Your reply should be made up of every line in the records below that holds the string "align".

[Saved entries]
-- -- --
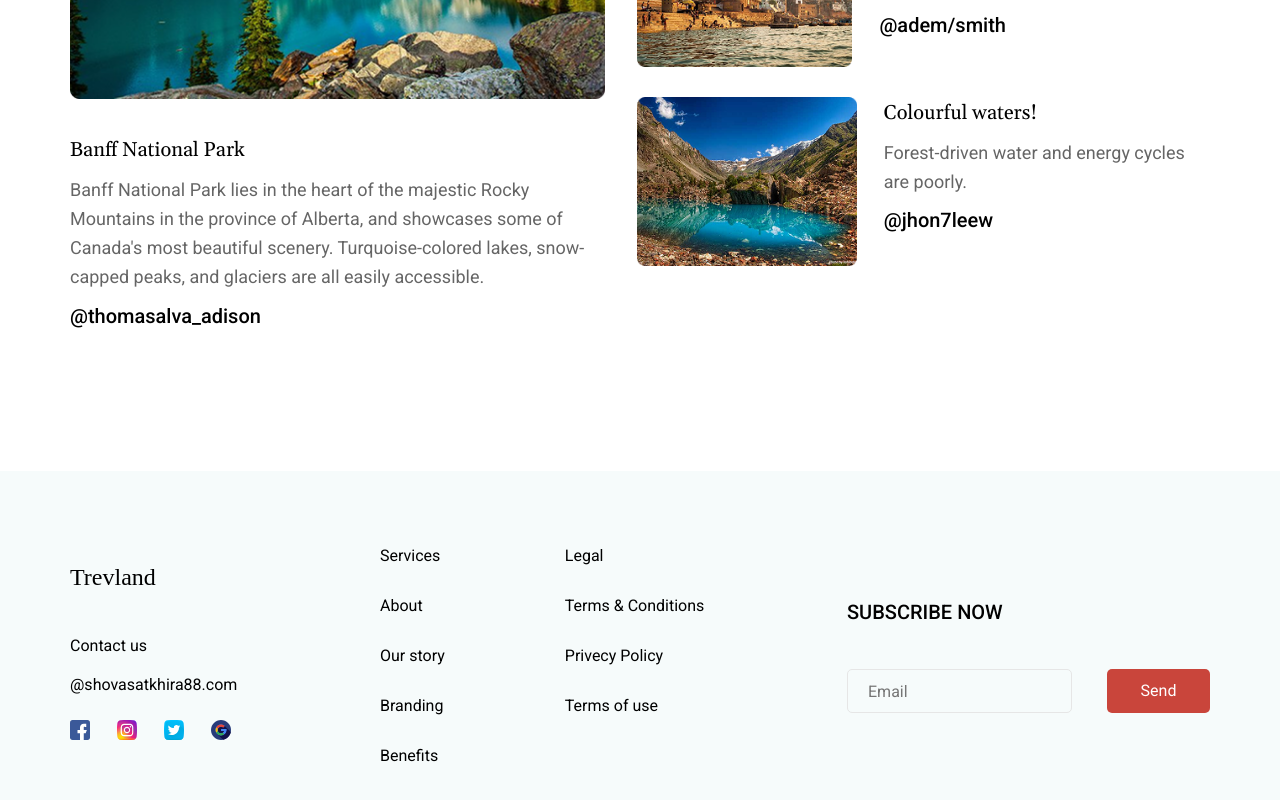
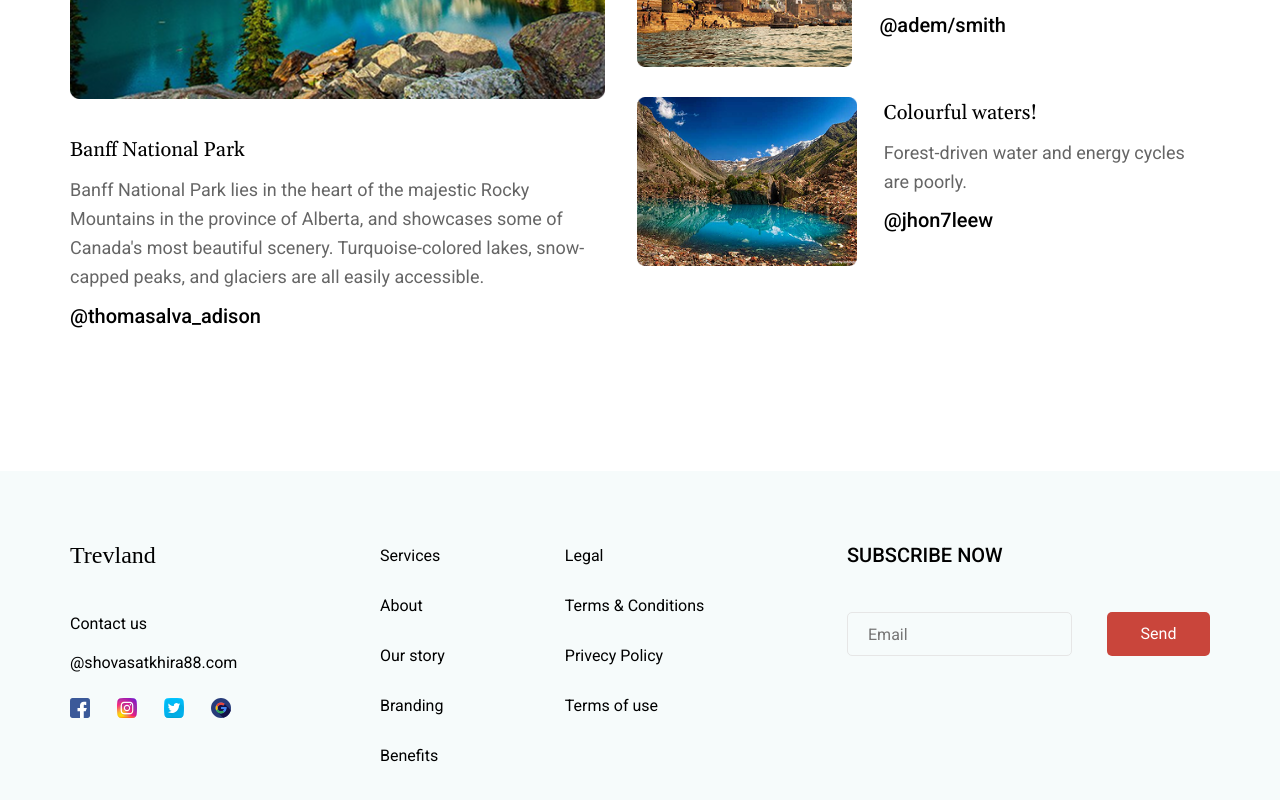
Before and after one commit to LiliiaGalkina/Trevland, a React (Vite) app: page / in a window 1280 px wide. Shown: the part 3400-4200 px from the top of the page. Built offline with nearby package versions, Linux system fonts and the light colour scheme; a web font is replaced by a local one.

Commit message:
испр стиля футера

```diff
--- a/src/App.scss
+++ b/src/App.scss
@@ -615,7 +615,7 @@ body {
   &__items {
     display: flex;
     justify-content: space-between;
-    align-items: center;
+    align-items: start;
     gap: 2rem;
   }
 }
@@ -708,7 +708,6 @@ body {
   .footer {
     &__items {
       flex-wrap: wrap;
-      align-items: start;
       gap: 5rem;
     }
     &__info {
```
-- -- --
→ **RESPONSE AREA**:
-    align-items: center;
+    align-items: start;
-      align-items: start;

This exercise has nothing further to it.